Web document revisions —
===

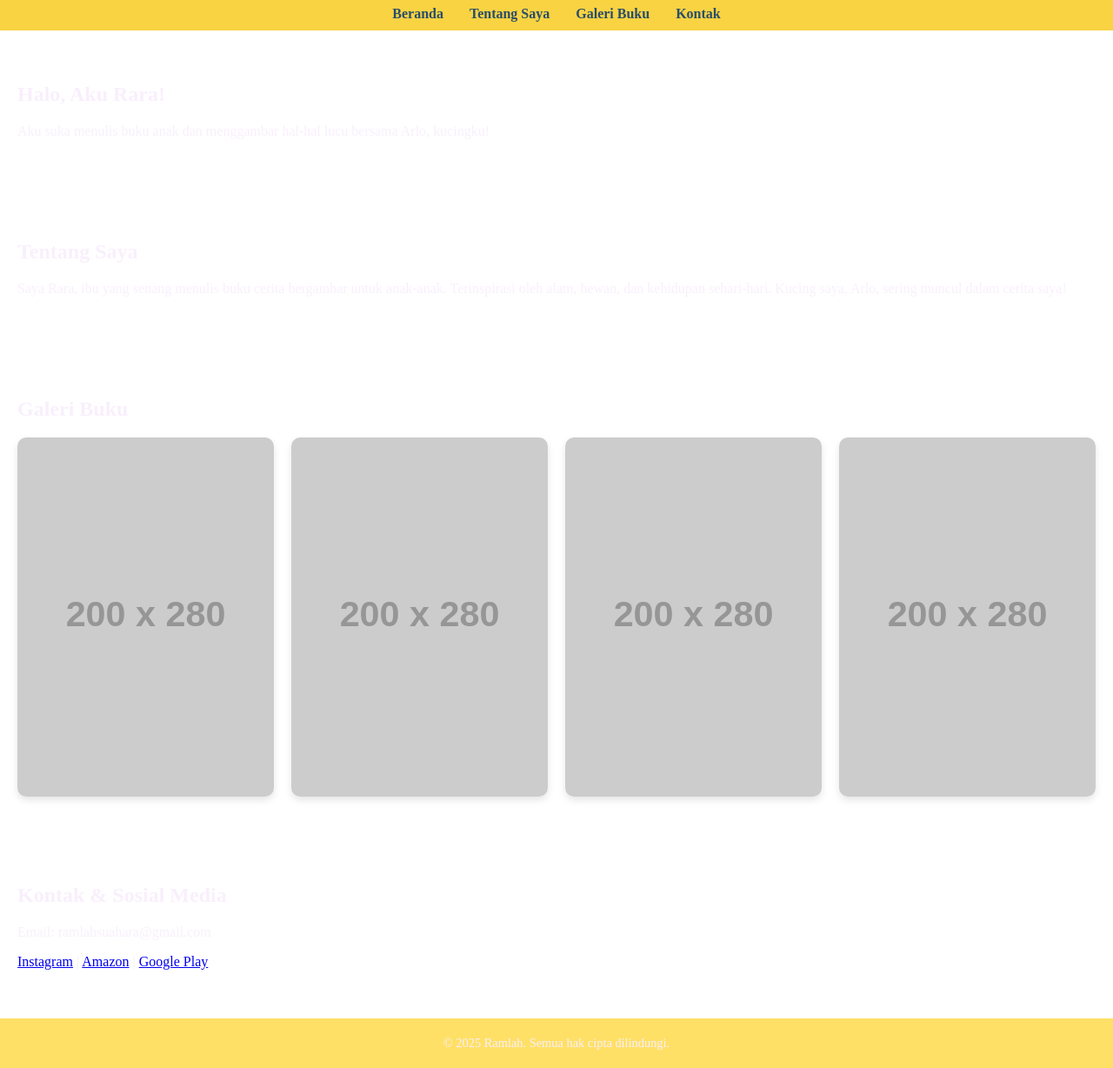
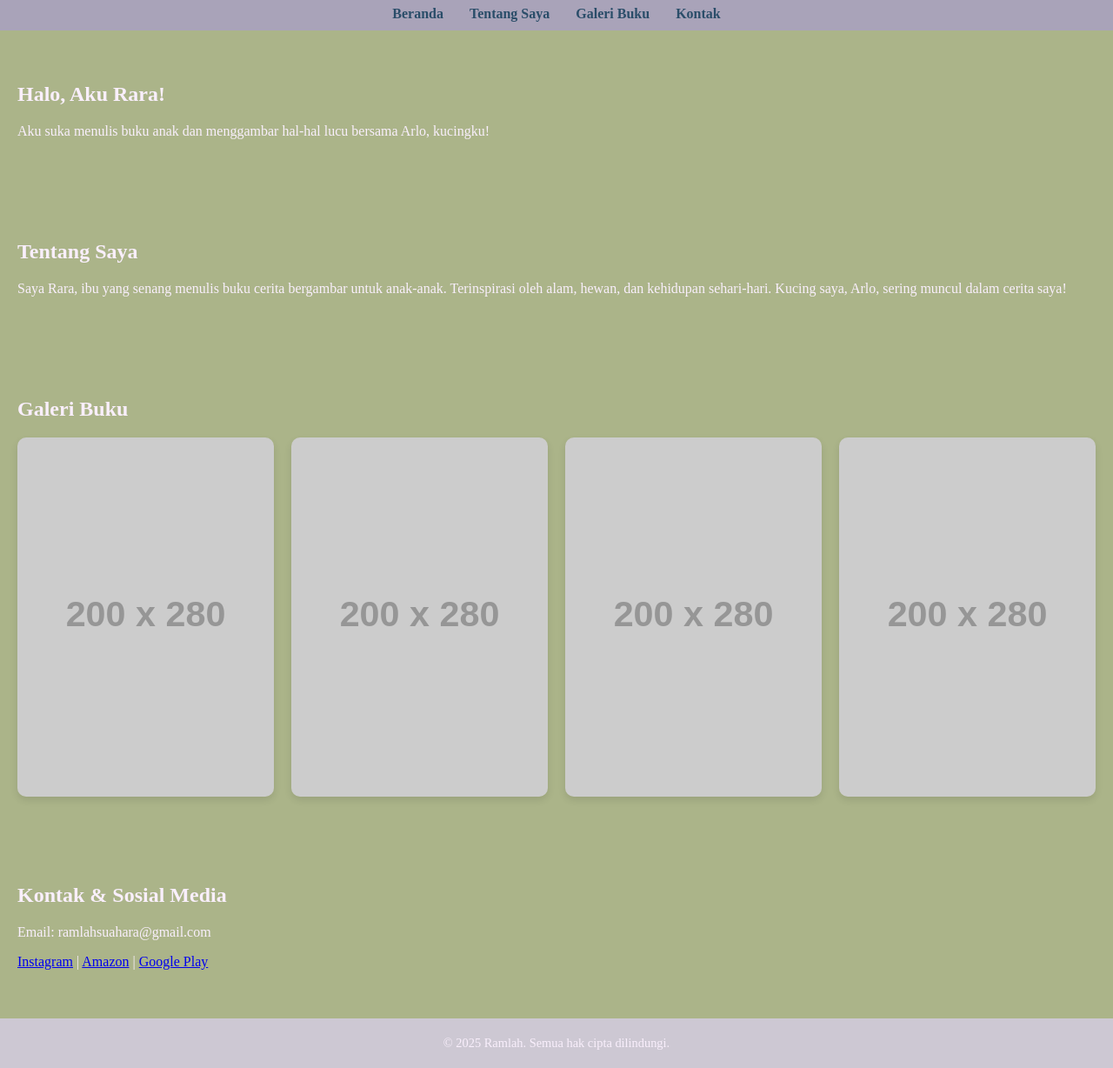
Before and after one commit to Ramlah31/Ramlahwebku, a plain HTML site: page index.html in a window 1280 px wide. Shown: the part 80-1308 px from the top of the page at 87% size. Drawn offline with Linux system fonts and the light colour scheme; placeholder pictures from the web are drawn by us.

Commit message:
Update index.html

```diff
--- a/index.html
+++ b/index.html
@@ -10,7 +10,7 @@
     body {
       margin: 0;
       font-family: 'Schoolbell';
-      background: #effef68;
+      background: #abb489;
       color: #f9effc;
     }
     header {
@@ -23,7 +23,7 @@
     nav {
       display: flex;
       justify-content: center;
-      background: #f9d342;
+      background: #a9a3b9;
       padding: 10px;
     }
     nav a {
@@ -46,7 +46,7 @@
       box-shadow: 0 4px 8px rgba(0,0,0,0.1);
     }
     footer {
-      background: #ffe066;
+      background: #cdc8d3;
       text-align: center;
       padding: 20px;
       font-size: 0.9em;
```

===

Work task —
In the data above, find each line that uses the string "background". Copy it.

Response box —
-      background: #effef68;
+      background: #abb489;
-      background: #f9d342;
+      background: #a9a3b9;
-      background: #ffe066;
+      background: #cdc8d3;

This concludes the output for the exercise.